|COOPERATIVE CONSERVATION CASE STUDY|
|Missouri Conservation Reserve Enhancement Program|
|Targeting Public Water Supplies Improves Water Quality|
|Project Summary: The Missouri Conservation Reserve Enhancement Program (CREP) provides incentives to farmers to restore riparian buffers to reduce sediment, pollutant, and bacterial loading of waterways.|
|Mitch Hoover, Missouri Department of Conservation agent, and Peggy Rapp, Clinton County Farm Service Agency conservation program technician, survey wildflowers on an eight acre tract enrolled in MoCREP. The wildflowers were interseeded with warm season grasses to improve wildlife habitat and water quality. (FSA Photo)

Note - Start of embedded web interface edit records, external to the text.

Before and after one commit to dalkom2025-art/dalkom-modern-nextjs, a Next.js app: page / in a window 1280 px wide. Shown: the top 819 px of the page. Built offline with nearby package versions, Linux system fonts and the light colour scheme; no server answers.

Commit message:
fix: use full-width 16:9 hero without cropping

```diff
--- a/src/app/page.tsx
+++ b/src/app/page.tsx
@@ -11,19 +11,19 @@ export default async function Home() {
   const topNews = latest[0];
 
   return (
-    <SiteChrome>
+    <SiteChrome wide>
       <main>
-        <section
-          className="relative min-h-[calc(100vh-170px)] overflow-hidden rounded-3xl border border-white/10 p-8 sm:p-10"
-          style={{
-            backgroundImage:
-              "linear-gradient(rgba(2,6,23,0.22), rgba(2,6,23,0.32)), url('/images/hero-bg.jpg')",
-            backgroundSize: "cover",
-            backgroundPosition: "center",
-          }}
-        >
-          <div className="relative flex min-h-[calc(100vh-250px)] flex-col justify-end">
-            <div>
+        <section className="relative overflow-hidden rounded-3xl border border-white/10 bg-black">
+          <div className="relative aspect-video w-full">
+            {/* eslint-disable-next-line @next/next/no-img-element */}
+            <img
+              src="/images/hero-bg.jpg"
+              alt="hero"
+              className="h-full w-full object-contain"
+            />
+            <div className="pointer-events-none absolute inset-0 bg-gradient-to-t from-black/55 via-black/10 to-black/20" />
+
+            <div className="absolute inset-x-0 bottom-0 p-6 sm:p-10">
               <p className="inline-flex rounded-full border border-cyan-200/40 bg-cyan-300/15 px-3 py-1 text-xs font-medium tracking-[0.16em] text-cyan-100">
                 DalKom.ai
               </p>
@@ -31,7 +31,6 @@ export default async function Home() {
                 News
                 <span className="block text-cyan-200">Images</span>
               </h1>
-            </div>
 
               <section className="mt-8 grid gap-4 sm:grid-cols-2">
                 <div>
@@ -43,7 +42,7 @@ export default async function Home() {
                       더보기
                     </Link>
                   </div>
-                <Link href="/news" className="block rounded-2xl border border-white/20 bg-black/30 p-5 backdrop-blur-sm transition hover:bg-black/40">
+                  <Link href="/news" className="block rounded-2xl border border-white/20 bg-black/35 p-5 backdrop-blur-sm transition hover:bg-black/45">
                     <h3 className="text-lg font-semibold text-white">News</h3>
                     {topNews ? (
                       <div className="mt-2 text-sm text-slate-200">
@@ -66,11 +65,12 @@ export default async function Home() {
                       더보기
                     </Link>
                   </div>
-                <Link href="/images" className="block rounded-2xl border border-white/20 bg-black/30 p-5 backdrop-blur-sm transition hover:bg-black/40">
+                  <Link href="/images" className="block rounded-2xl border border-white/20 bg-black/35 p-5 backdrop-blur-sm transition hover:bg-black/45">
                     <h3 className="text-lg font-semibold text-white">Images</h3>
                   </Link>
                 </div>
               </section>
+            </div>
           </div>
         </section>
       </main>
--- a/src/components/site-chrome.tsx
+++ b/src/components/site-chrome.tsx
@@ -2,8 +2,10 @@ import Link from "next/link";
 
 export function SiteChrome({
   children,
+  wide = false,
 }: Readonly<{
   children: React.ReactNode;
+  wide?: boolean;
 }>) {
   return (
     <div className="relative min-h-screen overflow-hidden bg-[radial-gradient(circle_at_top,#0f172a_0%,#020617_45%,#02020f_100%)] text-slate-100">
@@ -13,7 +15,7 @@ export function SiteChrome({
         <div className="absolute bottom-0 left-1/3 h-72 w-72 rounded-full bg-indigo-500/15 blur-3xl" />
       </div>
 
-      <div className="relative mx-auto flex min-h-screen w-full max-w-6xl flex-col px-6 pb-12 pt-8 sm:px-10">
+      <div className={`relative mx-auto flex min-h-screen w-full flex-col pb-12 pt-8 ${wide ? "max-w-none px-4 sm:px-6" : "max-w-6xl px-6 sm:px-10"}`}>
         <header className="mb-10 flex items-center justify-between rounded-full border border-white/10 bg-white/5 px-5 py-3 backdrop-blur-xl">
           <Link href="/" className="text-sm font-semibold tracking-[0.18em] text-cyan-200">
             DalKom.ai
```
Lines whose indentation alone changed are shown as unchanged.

Aquatic and terrestrial habitats in Missouri’s prairie region have slowly degraded over time. Early settlers drained wetlands, tilled marginal cropland, removed streamside forests, and created deep channels in waterways that destroyed the structure fish need for breeding, food, and shelter. Riparian buffers, strips of vegetation along lakes, streams, and rivers, enhance water quality by filtering out as much as 90 percent of the sediment, nutrients, pesticides and other chemicals that reach the water. They also provide valuable wildlife habitat and shade.
In Missouri, a group of federal, state, and private organizations plan to restore 50,000 acres of riparian buffers in 36 counties, targeting waterways that feed 58 public drinking water supplies that collectively serve more than 375,000 Missouri citizens.

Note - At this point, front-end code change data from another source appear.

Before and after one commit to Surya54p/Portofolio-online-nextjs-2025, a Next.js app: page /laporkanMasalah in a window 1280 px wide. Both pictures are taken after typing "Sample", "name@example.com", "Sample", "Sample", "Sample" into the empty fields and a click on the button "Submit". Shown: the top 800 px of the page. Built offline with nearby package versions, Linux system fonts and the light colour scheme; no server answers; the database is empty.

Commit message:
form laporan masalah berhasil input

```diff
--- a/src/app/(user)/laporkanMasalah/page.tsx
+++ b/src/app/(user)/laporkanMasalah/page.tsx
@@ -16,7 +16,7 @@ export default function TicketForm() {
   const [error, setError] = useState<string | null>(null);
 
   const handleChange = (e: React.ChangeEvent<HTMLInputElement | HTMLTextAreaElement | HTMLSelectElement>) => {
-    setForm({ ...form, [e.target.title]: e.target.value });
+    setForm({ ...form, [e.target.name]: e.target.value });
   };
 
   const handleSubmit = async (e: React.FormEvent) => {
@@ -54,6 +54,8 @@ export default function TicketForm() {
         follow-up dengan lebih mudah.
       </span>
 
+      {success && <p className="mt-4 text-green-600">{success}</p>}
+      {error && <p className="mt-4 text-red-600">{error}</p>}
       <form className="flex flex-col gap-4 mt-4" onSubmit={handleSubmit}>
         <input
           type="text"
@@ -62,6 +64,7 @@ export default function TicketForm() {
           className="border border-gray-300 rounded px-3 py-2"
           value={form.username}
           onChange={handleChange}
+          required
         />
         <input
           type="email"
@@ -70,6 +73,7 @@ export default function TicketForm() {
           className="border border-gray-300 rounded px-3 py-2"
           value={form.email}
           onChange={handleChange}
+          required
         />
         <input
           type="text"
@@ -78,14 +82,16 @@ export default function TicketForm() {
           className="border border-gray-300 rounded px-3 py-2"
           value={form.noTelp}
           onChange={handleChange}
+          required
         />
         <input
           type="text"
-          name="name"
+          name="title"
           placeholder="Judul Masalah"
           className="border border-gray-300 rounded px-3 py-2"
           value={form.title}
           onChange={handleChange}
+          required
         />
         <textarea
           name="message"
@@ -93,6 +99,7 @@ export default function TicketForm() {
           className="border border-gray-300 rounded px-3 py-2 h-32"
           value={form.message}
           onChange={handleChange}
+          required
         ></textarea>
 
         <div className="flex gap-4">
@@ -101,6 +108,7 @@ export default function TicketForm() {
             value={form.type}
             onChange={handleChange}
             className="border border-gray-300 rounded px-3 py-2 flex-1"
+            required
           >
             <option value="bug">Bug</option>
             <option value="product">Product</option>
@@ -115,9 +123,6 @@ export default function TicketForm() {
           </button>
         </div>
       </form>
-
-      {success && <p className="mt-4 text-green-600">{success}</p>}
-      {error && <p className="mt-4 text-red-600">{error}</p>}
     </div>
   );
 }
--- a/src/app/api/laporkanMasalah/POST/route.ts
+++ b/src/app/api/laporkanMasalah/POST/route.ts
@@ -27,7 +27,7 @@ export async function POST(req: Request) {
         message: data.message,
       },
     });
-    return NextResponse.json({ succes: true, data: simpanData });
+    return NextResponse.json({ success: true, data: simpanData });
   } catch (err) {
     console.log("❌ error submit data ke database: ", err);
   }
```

The primary tool for restoring buffers is the CREP. This voluntary Federal program provides incentives to farmers to retire highly erodible cropland and replace it with trees, grass, and shrubs to reduce the amount of sediment, pollutants, and potential diseasecausing organisms that enter the water. In some cases, buffers help communities avoid the need to construct costly water treatment systems.
Under CREP, states cost-share the federal funds, establish project criteria and cost-share practices, provide technical assistance, and select the target area for projects.

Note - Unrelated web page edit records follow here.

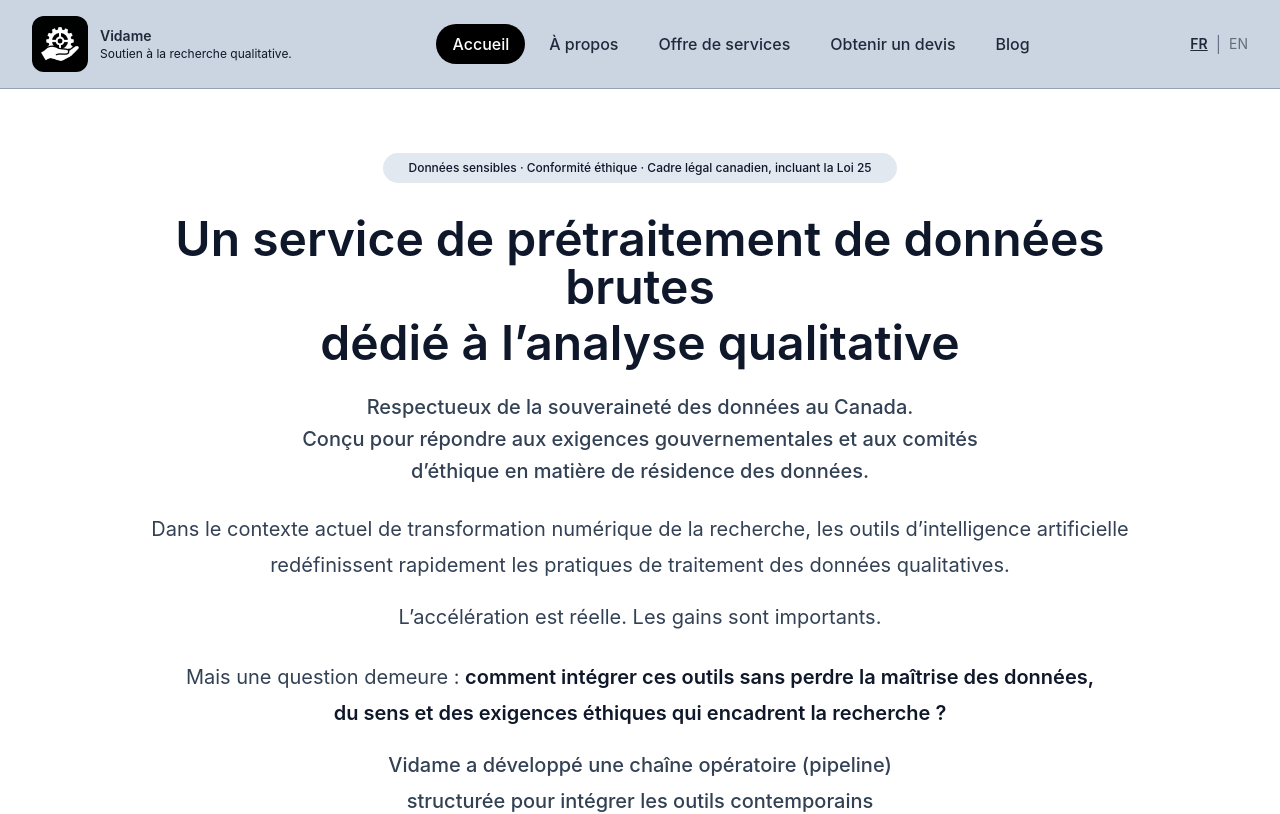
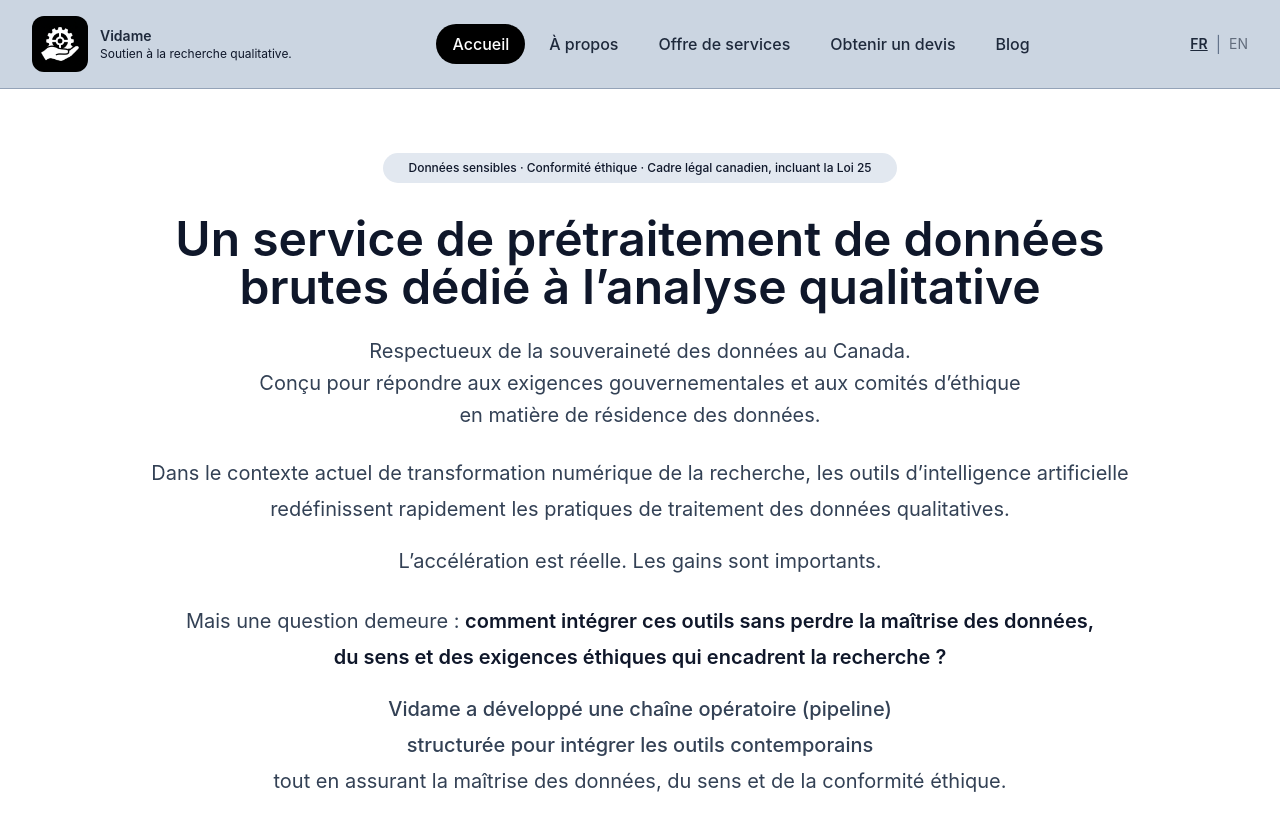
Before and after one commit to momopro21/vidame-recherche, a React (Vite) app: page / in a window 1280 px wide. Shown: the top 814 px of the page. Built offline with nearby package versions, Linux system fonts and the light colour scheme; the HTML template or start-up script is replaced by a standard one.

Commit message:
Update App.tsx

```diff
--- a/src/App.tsx
+++ b/src/App.tsx
@@ -506,10 +506,7 @@ function Accueil({setPage,lang,}: {setPage: (page: string) => void;lang: "fr" |
   {lang === "fr" ? (
     <>
       <span className="block">
-        Un service de prétraitement de données brutes
-      </span>
-      <span className="mt-2 block">
-        dédié à l’analyse qualitative
+        Un service de prétraitement de données brutes dédié à l’analyse qualitative
       </span>
     </>
   ) : (
@@ -523,7 +520,7 @@ function Accueil({setPage,lang,}: {setPage: (page: string) => void;lang: "fr" |
     </>
   )}
 </h1>
-      <h2 className="mt-4 text-left text-[18px] font-medium leading-7 text-slate-700 md:mx-auto md:max-w-3xl md:text-center md:text-[20px] md:leading-8">
+      <h2 className="mt-4 text-left text-[18px] font-large leading-7 text-slate-700 md:mx-auto md:max-w-3xl md:text-center md:text-[20px] md:leading-8">
       {lang === "fr" ? (
         <>
           Respectueux de la souveraineté des données au Canada.
```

Examples of Key Partners
USDA Farm Service Agency, USDA Natural Resources Conservation Service, State Departments of Natural Resources, Agriculture, Natural Resources, and Conservation, local Public Drinking Water Districts, Missouri University and Extension, Missouri Soil and Water Conservation Districts, and landowners, farmers and ranchers.
Results and Accomplishments
Buffers have been created on 13,565 acres of Missouri farmlands. Partners are actively promoting the CREP and have field staff assisting farmers with project planning and implementation. The State is also conducting an extensive public awareness program through direct mailings, newsletters, the press, and “town hall” style meetings.
By targeting many small drinking water systems, the project could potentially have immediate results. The State plans to emphasize larger drinking water systems and expand participation in the CREP, targeting landowners around larger reservoirs to meet enrollment goals.
A Core CREP Team meets periodically to assess results and address challenges.
A federal, state, and local partnership is improving drinking water quality, wildlife habitat, and wetland health by targeting farmers with the financial and technical assistance needed to construct and maintain vegetation buffers along waterways.